* Recorded data *
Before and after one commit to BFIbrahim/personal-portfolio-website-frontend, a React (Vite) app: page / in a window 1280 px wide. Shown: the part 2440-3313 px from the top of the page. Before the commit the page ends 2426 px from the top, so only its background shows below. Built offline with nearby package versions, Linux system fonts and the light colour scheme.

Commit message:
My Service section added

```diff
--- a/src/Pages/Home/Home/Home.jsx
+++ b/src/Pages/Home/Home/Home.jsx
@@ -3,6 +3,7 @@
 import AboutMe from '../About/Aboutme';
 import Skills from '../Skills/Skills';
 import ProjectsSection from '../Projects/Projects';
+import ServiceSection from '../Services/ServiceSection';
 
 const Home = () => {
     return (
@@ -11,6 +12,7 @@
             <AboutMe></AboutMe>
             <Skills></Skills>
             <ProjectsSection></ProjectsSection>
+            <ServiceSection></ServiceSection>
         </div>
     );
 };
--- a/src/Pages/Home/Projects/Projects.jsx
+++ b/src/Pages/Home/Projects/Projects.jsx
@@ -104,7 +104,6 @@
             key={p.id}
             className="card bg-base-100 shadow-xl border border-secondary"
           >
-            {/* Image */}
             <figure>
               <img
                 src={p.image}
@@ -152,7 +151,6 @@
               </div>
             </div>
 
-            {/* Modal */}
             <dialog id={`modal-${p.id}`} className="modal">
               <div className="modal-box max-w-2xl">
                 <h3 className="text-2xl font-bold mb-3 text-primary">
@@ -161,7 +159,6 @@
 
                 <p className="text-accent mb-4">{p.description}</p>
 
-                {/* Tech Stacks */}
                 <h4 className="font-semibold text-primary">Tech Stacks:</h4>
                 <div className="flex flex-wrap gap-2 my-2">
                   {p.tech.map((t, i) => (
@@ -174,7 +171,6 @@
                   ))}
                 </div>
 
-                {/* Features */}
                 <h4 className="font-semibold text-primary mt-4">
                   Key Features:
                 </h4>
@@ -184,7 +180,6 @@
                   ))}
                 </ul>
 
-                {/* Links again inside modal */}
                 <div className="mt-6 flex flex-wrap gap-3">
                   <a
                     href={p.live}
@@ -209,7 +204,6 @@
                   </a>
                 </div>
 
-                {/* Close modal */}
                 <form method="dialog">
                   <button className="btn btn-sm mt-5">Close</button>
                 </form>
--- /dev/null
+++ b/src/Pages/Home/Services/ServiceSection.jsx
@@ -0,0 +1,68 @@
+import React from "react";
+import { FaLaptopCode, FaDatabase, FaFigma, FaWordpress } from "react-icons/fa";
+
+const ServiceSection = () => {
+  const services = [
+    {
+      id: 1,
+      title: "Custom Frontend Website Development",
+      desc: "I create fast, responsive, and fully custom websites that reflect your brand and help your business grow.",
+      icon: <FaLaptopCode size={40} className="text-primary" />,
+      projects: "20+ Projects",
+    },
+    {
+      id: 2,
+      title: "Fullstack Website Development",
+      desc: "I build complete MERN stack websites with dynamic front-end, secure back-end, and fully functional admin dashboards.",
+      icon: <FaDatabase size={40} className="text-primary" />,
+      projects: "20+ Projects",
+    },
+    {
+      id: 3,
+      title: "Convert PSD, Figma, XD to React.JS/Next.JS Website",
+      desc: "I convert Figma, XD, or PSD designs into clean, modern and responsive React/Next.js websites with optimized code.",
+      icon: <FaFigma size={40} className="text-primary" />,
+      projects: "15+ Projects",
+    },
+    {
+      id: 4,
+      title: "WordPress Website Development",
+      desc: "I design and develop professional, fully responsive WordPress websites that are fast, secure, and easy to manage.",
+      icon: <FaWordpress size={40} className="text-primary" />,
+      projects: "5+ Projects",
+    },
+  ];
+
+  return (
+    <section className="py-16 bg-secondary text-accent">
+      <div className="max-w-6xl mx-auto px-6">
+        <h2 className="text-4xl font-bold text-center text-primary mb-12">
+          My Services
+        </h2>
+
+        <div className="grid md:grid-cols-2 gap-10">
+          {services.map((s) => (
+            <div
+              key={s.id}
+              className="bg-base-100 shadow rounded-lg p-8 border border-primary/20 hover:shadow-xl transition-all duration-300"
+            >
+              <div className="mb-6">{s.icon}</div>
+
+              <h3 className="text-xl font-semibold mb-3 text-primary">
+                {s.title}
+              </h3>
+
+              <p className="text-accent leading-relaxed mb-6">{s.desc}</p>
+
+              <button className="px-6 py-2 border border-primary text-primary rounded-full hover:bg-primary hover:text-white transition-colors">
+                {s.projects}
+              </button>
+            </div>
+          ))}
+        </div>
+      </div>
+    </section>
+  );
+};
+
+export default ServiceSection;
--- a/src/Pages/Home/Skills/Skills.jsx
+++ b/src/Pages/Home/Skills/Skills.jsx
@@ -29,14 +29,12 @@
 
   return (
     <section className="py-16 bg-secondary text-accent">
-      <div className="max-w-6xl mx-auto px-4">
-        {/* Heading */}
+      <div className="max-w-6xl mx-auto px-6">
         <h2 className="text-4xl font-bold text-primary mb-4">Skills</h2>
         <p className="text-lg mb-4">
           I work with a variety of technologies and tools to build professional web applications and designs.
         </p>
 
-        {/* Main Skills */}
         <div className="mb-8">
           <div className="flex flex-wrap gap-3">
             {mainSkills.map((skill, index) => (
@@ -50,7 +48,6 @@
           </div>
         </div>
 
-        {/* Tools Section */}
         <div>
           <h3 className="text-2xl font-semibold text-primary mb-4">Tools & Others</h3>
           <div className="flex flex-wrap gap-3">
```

* Problem *
Repeat back the material above verbatim, including every line.

* Finished exercise *
Before and after one commit to BFIbrahim/personal-portfolio-website-frontend, a React (Vite) app: page / in a window 1280 px wide. Shown: the part 2440-3313 px from the top of the page. Before the commit the page ends 2426 px from the top, so only its background shows below. Built offline with nearby package versions, Linux system fonts and the light colour scheme.

Commit message:
My Service section added

```diff
--- a/src/Pages/Home/Home/Home.jsx
+++ b/src/Pages/Home/Home/Home.jsx
@@ -3,6 +3,7 @@
 import AboutMe from '../About/Aboutme';
 import Skills from '../Skills/Skills';
 import ProjectsSection from '../Projects/Projects';
+import ServiceSection from '../Services/ServiceSection';
 
 const Home = () => {
     return (
@@ -11,6 +12,7 @@
             <AboutMe></AboutMe>
             <Skills></Skills>
             <ProjectsSection></ProjectsSection>
+            <ServiceSection></ServiceSection>
         </div>
     );
 };
--- a/src/Pages/Home/Projects/Projects.jsx
+++ b/src/Pages/Home/Projects/Projects.jsx
@@ -104,7 +104,6 @@
             key={p.id}
             className="card bg-base-100 shadow-xl border border-secondary"
           >
-            {/* Image */}
             <figure>
               <img
                 src={p.image}
@@ -152,7 +151,6 @@
               </div>
             </div>
 
-            {/* Modal */}
             <dialog id={`modal-${p.id}`} className="modal">
               <div className="modal-box max-w-2xl">
                 <h3 className="text-2xl font-bold mb-3 text-primary">
@@ -161,7 +159,6 @@
 
                 <p className="text-accent mb-4">{p.description}</p>
 
-                {/* Tech Stacks */}
                 <h4 className="font-semibold text-primary">Tech Stacks:</h4>
                 <div className="flex flex-wrap gap-2 my-2">
                   {p.tech.map((t, i) => (
@@ -174,7 +171,6 @@
                   ))}
                 </div>
 
-                {/* Features */}
                 <h4 className="font-semibold text-primary mt-4">
                   Key Features:
                 </h4>
@@ -184,7 +180,6 @@
                   ))}
                 </ul>
 
-                {/* Links again inside modal */}
                 <div className="mt-6 flex flex-wrap gap-3">
                   <a
                     href={p.live}
@@ -209,7 +204,6 @@
                   </a>
                 </div>
 
-                {/* Close modal */}
                 <form method="dialog">
                   <button className="btn btn-sm mt-5">Close</button>
                 </form>
--- /dev/null
+++ b/src/Pages/Home/Services/ServiceSection.jsx
@@ -0,0 +1,68 @@
+import React from "react";
+import { FaLaptopCode, FaDatabase, FaFigma, FaWordpress } from "react-icons/fa";
+
+const ServiceSection = () => {
+  const services = [
+    {
+      id: 1,
+      title: "Custom Frontend Website Development",
+      desc: "I create fast, responsive, and fully custom websites that reflect your brand and help your business grow.",
+      icon: <FaLaptopCode size={40} className="text-primary" />,
+      projects: "20+ Projects",
+    },
+    {
+      id: 2,
+      title: "Fullstack Website Development",
+      desc: "I build complete MERN stack websites with dynamic front-end, secure back-end, and fully functional admin dashboards.",
+      icon: <FaDatabase size={40} className="text-primary" />,
+      projects: "20+ Projects",
+    },
+    {
+      id: 3,
+      title: "Convert PSD, Figma, XD to React.JS/Next.JS Website",
+      desc: "I convert Figma, XD, or PSD designs into clean, modern and responsive React/Next.js websites with optimized code.",
+      icon: <FaFigma size={40} className="text-primary" />,
+      projects: "15+ Projects",
+    },
+    {
+      id: 4,
+      title: "WordPress Website Development",
+      desc: "I design and develop professional, fully responsive WordPress websites that are fast, secure, and easy to manage.",
+      icon: <FaWordpress size={40} className="text-primary" />,
+      projects: "5+ Projects",
+    },
+  ];
+
+  return (
+    <section className="py-16 bg-secondary text-accent">
+      <div className="max-w-6xl mx-auto px-6">
+        <h2 className="text-4xl font-bold text-center text-primary mb-12">
+          My Services
+        </h2>
+
+        <div className="grid md:grid-cols-2 gap-10">
+          {services.map((s) => (
+            <div
+              key={s.id}
+              className="bg-base-100 shadow rounded-lg p-8 border border-primary/20 hover:shadow-xl transition-all duration-300"
+            >
+              <div className="mb-6">{s.icon}</div>
+
+              <h3 className="text-xl font-semibold mb-3 text-primary">
+                {s.title}
+              </h3>
+
+              <p className="text-accent leading-relaxed mb-6">{s.desc}</p>
+
+              <button className="px-6 py-2 border border-primary text-primary rounded-full hover:bg-primary hover:text-white transition-colors">
+                {s.projects}
+              </button>
+            </div>
+          ))}
+        </div>
+      </div>
+    </section>
+  );
+};
+
+export default ServiceSection;
--- a/src/Pages/Home/Skills/Skills.jsx
+++ b/src/Pages/Home/Skills/Skills.jsx
@@ -29,14 +29,12 @@
 
   return (
     <section className="py-16 bg-secondary text-accent">
-      <div className="max-w-6xl mx-auto px-4">
-        {/* Heading */}
+      <div className="max-w-6xl mx-auto px-6">
         <h2 className="text-4xl font-bold text-primary mb-4">Skills</h2>
         <p className="text-lg mb-4">
           I work with a variety of technologies and tools to build professional web applications and designs.
         </p>
 
-        {/* Main Skills */}
         <div className="mb-8">
           <div className="flex flex-wrap gap-3">
             {mainSkills.map((skill, index) => (
@@ -50,7 +48,6 @@
           </div>
         </div>
 
-        {/* Tools Section */}
         <div>
           <h3 className="text-2xl font-semibold text-primary mb-4">Tools & Others</h3>
           <div className="flex flex-wrap gap-3">
```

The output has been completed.